▶ _Try it_
Write out the records below word for word, please.

▶ _Provided records_
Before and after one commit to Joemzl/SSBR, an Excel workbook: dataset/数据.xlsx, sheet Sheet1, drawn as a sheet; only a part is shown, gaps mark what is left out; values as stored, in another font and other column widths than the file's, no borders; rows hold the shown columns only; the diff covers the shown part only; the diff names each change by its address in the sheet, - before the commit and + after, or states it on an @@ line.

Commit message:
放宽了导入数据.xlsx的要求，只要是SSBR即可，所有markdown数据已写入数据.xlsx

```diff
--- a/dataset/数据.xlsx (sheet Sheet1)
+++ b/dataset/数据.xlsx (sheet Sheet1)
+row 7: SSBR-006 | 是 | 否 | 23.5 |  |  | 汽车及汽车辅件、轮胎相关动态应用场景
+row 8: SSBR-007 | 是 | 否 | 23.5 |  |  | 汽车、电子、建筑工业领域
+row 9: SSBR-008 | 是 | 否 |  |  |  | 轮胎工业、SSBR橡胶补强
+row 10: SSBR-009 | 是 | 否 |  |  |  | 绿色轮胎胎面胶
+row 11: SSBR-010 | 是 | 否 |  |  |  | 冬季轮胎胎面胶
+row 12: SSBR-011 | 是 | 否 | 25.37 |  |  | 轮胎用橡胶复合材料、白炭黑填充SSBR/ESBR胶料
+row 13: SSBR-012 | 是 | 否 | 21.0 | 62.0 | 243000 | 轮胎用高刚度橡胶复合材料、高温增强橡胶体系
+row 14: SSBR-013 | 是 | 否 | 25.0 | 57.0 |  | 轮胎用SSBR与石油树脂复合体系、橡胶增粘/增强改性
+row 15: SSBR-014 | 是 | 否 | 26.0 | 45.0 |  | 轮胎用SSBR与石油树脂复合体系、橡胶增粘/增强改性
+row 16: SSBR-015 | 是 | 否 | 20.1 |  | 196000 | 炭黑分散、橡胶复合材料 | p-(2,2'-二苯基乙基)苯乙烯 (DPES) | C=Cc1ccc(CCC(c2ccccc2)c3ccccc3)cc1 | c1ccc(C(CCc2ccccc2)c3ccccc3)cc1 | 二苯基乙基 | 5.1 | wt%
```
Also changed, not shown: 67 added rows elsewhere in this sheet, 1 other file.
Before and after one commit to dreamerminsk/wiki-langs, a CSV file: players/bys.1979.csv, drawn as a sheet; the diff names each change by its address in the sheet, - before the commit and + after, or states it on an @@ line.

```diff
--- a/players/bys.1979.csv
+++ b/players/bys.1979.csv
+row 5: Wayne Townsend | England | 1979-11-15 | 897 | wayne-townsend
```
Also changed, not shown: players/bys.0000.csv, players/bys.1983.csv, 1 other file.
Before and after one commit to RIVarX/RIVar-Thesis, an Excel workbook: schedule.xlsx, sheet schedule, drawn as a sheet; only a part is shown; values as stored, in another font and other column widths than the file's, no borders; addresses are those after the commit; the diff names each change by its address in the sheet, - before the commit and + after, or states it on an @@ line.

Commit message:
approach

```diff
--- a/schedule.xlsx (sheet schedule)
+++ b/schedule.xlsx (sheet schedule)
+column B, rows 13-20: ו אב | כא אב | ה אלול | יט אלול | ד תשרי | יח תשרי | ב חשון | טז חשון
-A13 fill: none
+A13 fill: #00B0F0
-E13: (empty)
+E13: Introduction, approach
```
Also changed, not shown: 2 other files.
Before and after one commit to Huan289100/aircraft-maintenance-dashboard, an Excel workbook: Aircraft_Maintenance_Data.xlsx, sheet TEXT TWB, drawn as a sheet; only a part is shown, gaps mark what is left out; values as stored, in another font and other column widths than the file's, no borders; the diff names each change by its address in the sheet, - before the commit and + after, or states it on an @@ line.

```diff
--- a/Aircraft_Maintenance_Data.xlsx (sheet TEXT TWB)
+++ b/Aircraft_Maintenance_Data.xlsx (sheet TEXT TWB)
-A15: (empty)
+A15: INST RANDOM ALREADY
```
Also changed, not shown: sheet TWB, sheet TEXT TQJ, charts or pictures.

▶ _Response to the task_
Before and after one commit to Joemzl/SSBR, an Excel workbook: dataset/数据.xlsx, sheet Sheet1, drawn as a sheet; only a part is shown, gaps mark what is left out; values as stored, in another font and other column widths than the file's, no borders; rows hold the shown columns only; the diff covers the shown part only; the diff names each change by its address in the sheet, - before the commit and + after, or states it on an @@ line.

Commit message:
放宽了导入数据.xlsx的要求，只要是SSBR即可，所有markdown数据已写入数据.xlsx

```diff
--- a/dataset/数据.xlsx (sheet Sheet1)
+++ b/dataset/数据.xlsx (sheet Sheet1)
+row 7: SSBR-006 | 是 | 否 | 23.5 |  |  | 汽车及汽车辅件、轮胎相关动态应用场景
+row 8: SSBR-007 | 是 | 否 | 23.5 |  |  | 汽车、电子、建筑工业领域
+row 9: SSBR-008 | 是 | 否 |  |  |  | 轮胎工业、SSBR橡胶补强
+row 10: SSBR-009 | 是 | 否 |  |  |  | 绿色轮胎胎面胶
+row 11: SSBR-010 | 是 | 否 |  |  |  | 冬季轮胎胎面胶
+row 12: SSBR-011 | 是 | 否 | 25.37 |  |  | 轮胎用橡胶复合材料、白炭黑填充SSBR/ESBR胶料
+row 13: SSBR-012 | 是 | 否 | 21.0 | 62.0 | 243000 | 轮胎用高刚度橡胶复合材料、高温增强橡胶体系
+row 14: SSBR-013 | 是 | 否 | 25.0 | 57.0 |  | 轮胎用SSBR与石油树脂复合体系、橡胶增粘/增强改性
+row 15: SSBR-014 | 是 | 否 | 26.0 | 45.0 |  | 轮胎用SSBR与石油树脂复合体系、橡胶增粘/增强改性
+row 16: SSBR-015 | 是 | 否 | 20.1 |  | 196000 | 炭黑分散、橡胶复合材料 | p-(2,2'-二苯基乙基)苯乙烯 (DPES) | C=Cc1ccc(CCC(c2ccccc2)c3ccccc3)cc1 | c1ccc(C(CCc2ccccc2)c3ccccc3)cc1 | 二苯基乙基 | 5.1 | wt%
```
Also changed, not shown: 67 added rows elsewhere in this sheet, 1 other file.
Before and after one commit to dreamerminsk/wiki-langs, a CSV file: players/bys.1979.csv, drawn as a sheet; the diff names each change by its address in the sheet, - before the commit and + after, or states it on an @@ line.

```diff
--- a/players/bys.1979.csv
+++ b/players/bys.1979.csv
+row 5: Wayne Townsend | England | 1979-11-15 | 897 | wayne-townsend
```
Also changed, not shown: players/bys.0000.csv, players/bys.1983.csv, 1 other file.
Before and after one commit to RIVarX/RIVar-Thesis, an Excel workbook: schedule.xlsx, sheet schedule, drawn as a sheet; only a part is shown; values as stored, in another font and other column widths than the file's, no borders; addresses are those after the commit; the diff names each change by its address in the sheet, - before the commit and + after, or states it on an @@ line.

Commit message:
approach

```diff
--- a/schedule.xlsx (sheet schedule)
+++ b/schedule.xlsx (sheet schedule)
+column B, rows 13-20: ו אב | כא אב | ה אלול | יט אלול | ד תשרי | יח תשרי | ב חשון | טז חשון
-A13 fill: none
+A13 fill: #00B0F0
-E13: (empty)
+E13: Introduction, approach
```
Also changed, not shown: 2 other files.
Before and after one commit to Huan289100/aircraft-maintenance-dashboard, an Excel workbook: Aircraft_Maintenance_Data.xlsx, sheet TEXT TWB, drawn as a sheet; only a part is shown, gaps mark what is left out; values as stored, in another font and other column widths than the file's, no borders; the diff names each change by its address in the sheet, - before the commit and + after, or states it on an @@ line.

```diff
--- a/Aircraft_Maintenance_Data.xlsx (sheet TEXT TWB)
+++ b/Aircraft_Maintenance_Data.xlsx (sheet TEXT TWB)
-A15: (empty)
+A15: INST RANDOM ALREADY
```
Also changed, not shown: sheet TWB, sheet TEXT TQJ, charts or pictures.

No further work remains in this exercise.